“It’s sort of a vicious cycle, even when we for a while had the police towing for enforcement, (and) we were bringing in a lot more revenue,” City of Prince Albert Bylaw Services Manager Trina Wareham told council.

“We just keep writing tickets, so it just keeps growing. It doesn’t really stop. It’d be a really big job to get that (outstanding ticket number) down.”

Dionne told council the $1.4 million figure isn’t a true reflection of what the City is owed. He said that figure includes uncollectable ticket debts. The actual collectable number, he argued, is much more reasonable.

“We allowed write-offs every year,” Dionne said. “Some are uncollectable. Some are 10 to 12 years old…. I think in the future we have to use a realistic amount on what’s collectable and first of all, we should start taking off (from) that $1.4 million, the allotments we’ve allowed for the losses.

“When I hear $1.4 million, I get mad, but when I hear the real number that’s collectable, I calm down,” Dionne added.

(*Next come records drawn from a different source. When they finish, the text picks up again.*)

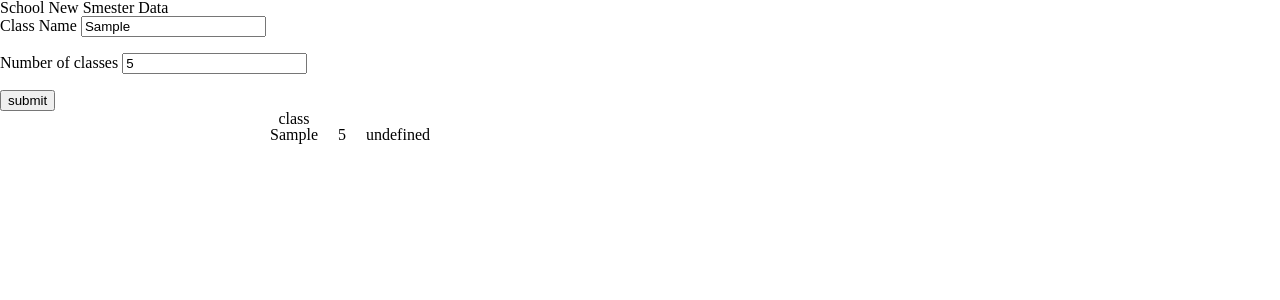
Repository: Razan-am/exam-practice
Page: index.html
These files come from the project's save history. The page is drawn as it stood at one moment and after the next save; the edit follows.
The browser window is 1280 px wide. The pictures show the whole page.
Empty fields were first filled with sample values (such as "Sample", 5 or name@example.com).
After loading, the first visible `#myForm` was submitted once.

Above is the page before, as saved 2021-05-30 23:55:47.

### index.html
<!DOCTYPE html>
<html lang="en">
<head>
    <meta charset="UTF-8">
    <meta http-equiv="X-UA-Compatible" content="IE=edge">
    <meta name="viewport" content="width=device-width, initial-scale=1.0">
    <title>Document</title>
    <link rel="stylesheet" href="css/reset.css">
    <link rel="stylesheet" href="css/style.css">
</head>
<body>
    <header>
        <h1>School New Smester Data</h1>
    </header>
    <main>
        <form action="" id="myForm">
            <fieldset>
                <label for="className">Class Name</label>
                <input type="text" id="className" name="className" placeholder="9th">
                <br/><br/>
                <label for="classNumber">
                    Number of classes
                </label>
                <input type="number" id="classNamber" name="classNumber">
                <br/><br/>
                <input type="submit" value="submit">
            </fieldset>
        </form>
        <div >
            <table id="table"></table>
        </div>
    </main>
    <footer></footer>
    <script src="js/app.js"></script>
</body>
</html>

### css/style.css
table {
    margin-left: 250px;
}
th{
    padding-left: 20px;
}
td{
    padding-left: 20px;
}

### js/app.js
'use strict';

let myForm = document.getElementById('myForm');
let myTable = document.getElementById('table');

let headerData = ['class', 'number of classes', 'number of students for each class']

let mainArr = [];
function Myform(className, numberOfClasses) {
    this.className = className;
    this.numberOfClasses = numberOfClasses;
    this.randomNumber = 0;
    mainArr.push(this);
    setting();
}
console.log(mainArr);

function random(min, max) {
    mainArr.randomNumber = Math.floor(Math.random() * (max - min + 1)) + min;
}


myForm.addEventListener('submit', handleSubmit);

function handleSubmit(event) {
    event.preventDefault();
    let className = event.target.className.value;
    let classNumber = event.target.classNumber.value;
    new Myform(className, classNumber);
    render();
}

function render() {
    // myTable.textContent='';

    let headerEl = document.createElement('tr');
    myTable.appendChild(headerEl);
    let tBody = document.createElement('tr');
    myTable.appendChild(tBody);
    for (let index = 0; index < mainArr.length; index++) {
        let thEl = document.createElement('th');
        headerEl.appendChild(thEl);
        thEl.textContent = `${headerData[index]}`

        let td1 = document.createElement('td');
        tBody.appendChild(td1);
        td1.textContent = `${mainArr[index].className}`;

        let td2 = document.createElement('td');
        tBody.appendChild(td2);
        td2.textContent = `${mainArr[index].numberOfClasses}`;

        let td3 = document.createElement('td');
        tBody.appendChild(td3);
        td3.textContent = `${mainArr.randomNumber}`;
    }

}


function setting() {
    let data = JSON.stringify(mainArr);
    localStorage.setItem('name' , data);
}

function getting() {
    let stringObj = localStorage.getItem('name')
    let normalObj = JSON.parse(stringObj);
    if(normalObj !== null){
        mainArr = normalObj;
    }
    render();
}
getting();

Loaded but not shown: css/reset.css (common file)

After the next save:
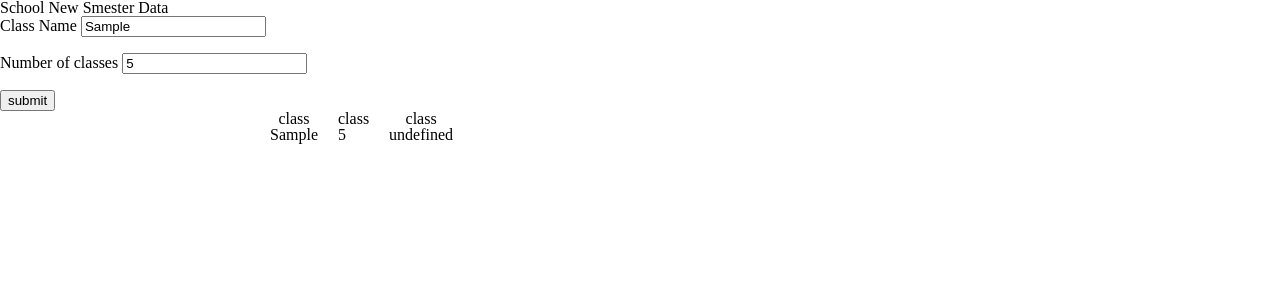
Saved 30 s later.
--- a/js/app.js
+++ b/js/app.js
@@ -38,10 +38,12 @@ function render() {
     let tBody = document.createElement('tr');
     myTable.appendChild(tBody);
     for (let index = 0; index < mainArr.length; index++) {
-        let thEl = document.createElement('th');
-        headerEl.appendChild(thEl);
-        thEl.textContent = `${headerData[index]}`
+        for (let i = 0; i < headerData.length; i++) {
+            let thEl = document.createElement('th');
+            headerEl.appendChild(thEl);
+            thEl.textContent = `${headerData[index]}`
 
+        }
         let td1 = document.createElement('td');
         tBody.appendChild(td1);
         td1.textContent = `${mainArr[index].className}`;
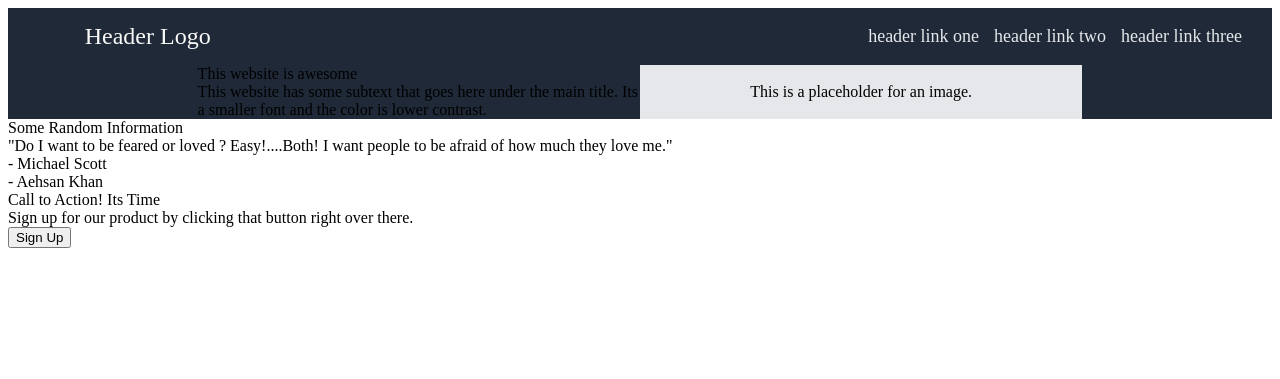
Repository: Aehsan4004/odinlandpage
Page: index.html
These files come from the project's save history. The page is drawn as it stood at one moment and after the next save; the edit follows.
The browser window is 1280 px wide. The pictures show the whole page.

Above is the page before, as saved 2025-02-10 09:55:04.

After the next save:
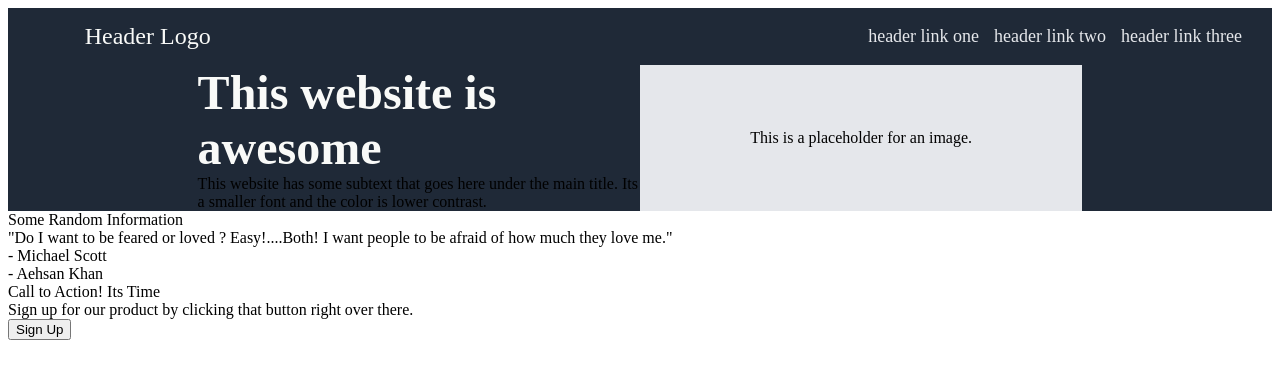
Saved 91 s later.
--- a/styles.css
+++ b/styles.css
@@ -51,6 +51,13 @@ ul {
     width: 35%;
     flex-wrap: wrap;
 }
+
+.title {
+    font-weight: 900;
+    color: #f9faf8;
+    font-size: 48px;
+}
+
 .right-box {
     display: flex;
     /* flex: 1 1 40%; */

Coun. Blake Edwards said that number of uncollected parking fines was unacceptable. Edwards said it doesn’t make sense to hand out fines unless they’re going to collect. He also promised to bring the issue up at budget time.

“Someone needs to come up with a solution on how we have to collect from the violators, or why even ticket them,” Edwards said. “It makes no sense to me. We’ve seen and heard that there has to be a new solution come forward, and we’ve heard some of the ideas, but nothing has changed.

“I’m not blaming the department because we’ve heard the requests, but there needs to be some solutions coming forward, whether that be on the police side of things, or our side of things. It’s crazy that we have all of these violations continuing to pile up, yet we write them off eventually, but it’s still outstanding to the City. Hopefully, we can regroup and make some changes—necessary changes.”